I ambled down the dry side of pass and tied my handkerchief over my head to prevent my scalp from getting sunburned like it had in Lhasa. I drank the last bit from my water bottle. I could see the tea stall in the distance. Finally.
I sat on a wooden box in the tea hut and rubbed my hands while the sauni made tea. She talked in Nepali and I followed, more or less. I drank three glasses of tea and she told me about a hot springs, just a day’s walk downhill.
The next night I arrived at the spot she described and set up my tent, out of site. One thing I’d learned in my first two years in Nepal was to hide my tent unless I wanted visitors all night and before sunrise. I read by lithium lamp and slept a bit. Full moon.
I woke up to the sound of dogs barking. First one, then two, then a dozen. I sneaked out and made my way down the hill to the hot spring with a towel.
The hot spring was a stone paved rectangular space, about ten feet by ten. There were three, one-inch pipes that protruded from the stone.
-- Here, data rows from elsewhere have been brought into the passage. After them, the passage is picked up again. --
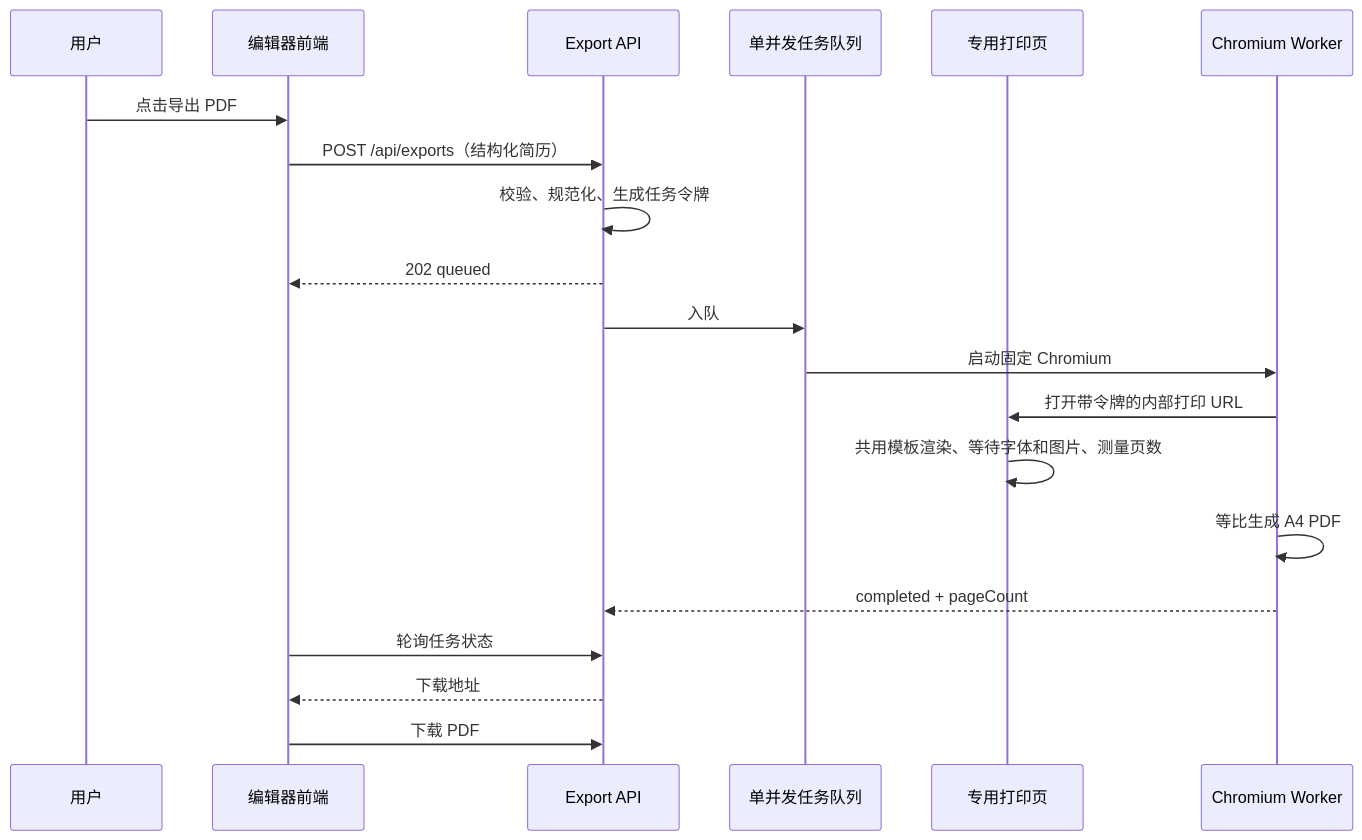
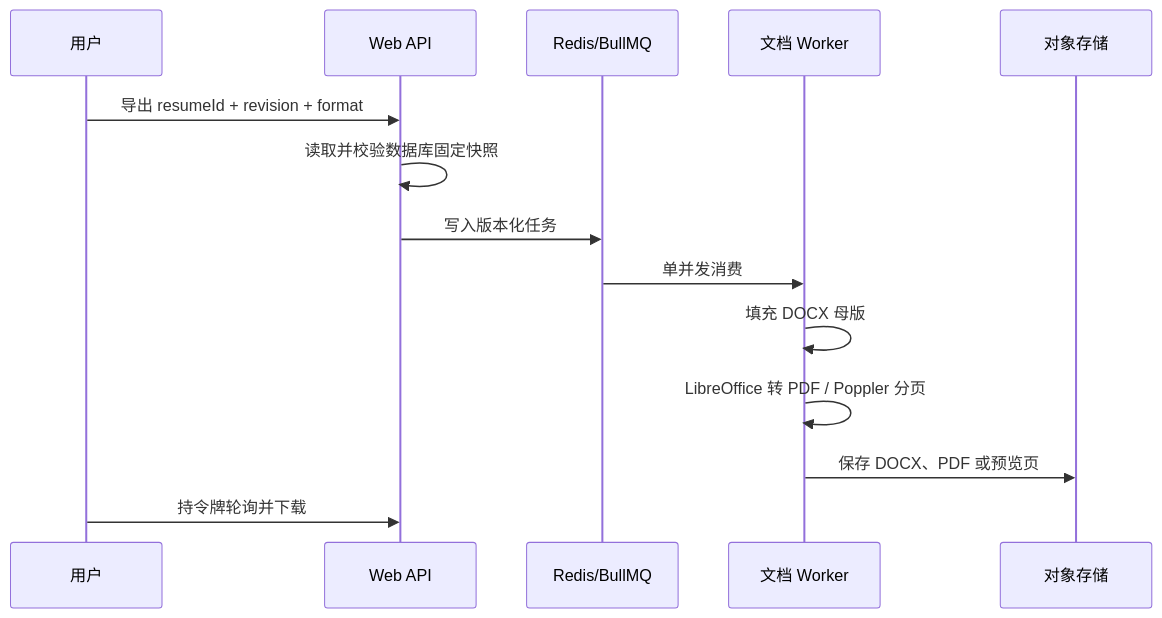
The diagram in docs/export-architecture.md (jackli5541/resume-editor), drawn with Mermaid before and after one commit. The commit also changed other lines of this file and 105 other files, not shown here.

Commit message:
feat: complete resume editor platform (AI generation, auth/admin, templates, export pipeline, alerts)

````diff
--- a/docs/export-architecture.md
+++ b/docs/export-architecture.md
@@ -9,23 +9,16 @@
 ```mermaid
 sequenceDiagram
   participant U as 用户
-  participant F as 编辑器前端
-  participant A as Export API
-  participant Q as 单并发任务队列
-  participant P as 专用打印页
-  participant C as Chromium Worker
-
-  U->>F: 点击导出 PDF
-  F->>A: POST /api/exports（结构化简历）
-  A->>A: 校验、规范化、生成任务令牌
-  A-->>F: 202 queued
-  A->>Q: 入队
-  Q->>C: 启动固定 Chromium
-  C->>P: 打开带令牌的内部打印 URL
-  P->>P: 共用模板渲染、等待字体和图片、测量页数
-  C->>C: 等比生成 A4 PDF
-  C-->>A: completed + pageCount
-  F->>A: 轮询任务状态
-  A-->>F: 下载地址
-  F->>A: 下载 PDF
+  participant W as Web API
+  participant R as Redis/BullMQ
+  participant D as 文档 Worker
+  participant S as 对象存储
+  U->>W: 导出 resumeId + revision + format
+  W->>W: 读取并校验数据库固定快照
+  W->>R: 写入版本化任务
+  R->>D: 单并发消费
+  D->>D: 填充 DOCX 母版
+  D->>D: LibreOffice 转 PDF / Poppler 分页
+  D->>S: 保存 DOCX、PDF 或预览页
+  U->>W: 持令牌轮询并下载
 ```
````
From each pipe came the hottest water imaginable.
I slipped out of my dusty clothes and undid my braids. I stood under the water in the full moon light. This was my first hot shower in about a year. Since the water was running whether I was there or not, I knew I could stay as long as I liked. I did. I stayed and stayed and stayed.
The soap was slippery and the stones were slippery and I was slick as a seal. I washed off months of dust and months of effort in that water.
A water buffalo ambled by, loose and on the lookout for an unfenced garden. I could hear his heavy breathing as he passed on the paddy above. A dog came down, sniffing, but retreated when he felt the hot stones under his feet.
The moon set and I dried off and walked up the hill to my Powderhorn prototype tent. I slipped into my down bag and lit a candle lantern. I unzipped the sky light and blew out the lantern. I fell asleep to the sound of jungle bugs and a few porters, jostling each other, drunk and singing songs about girls they missed in the village at home.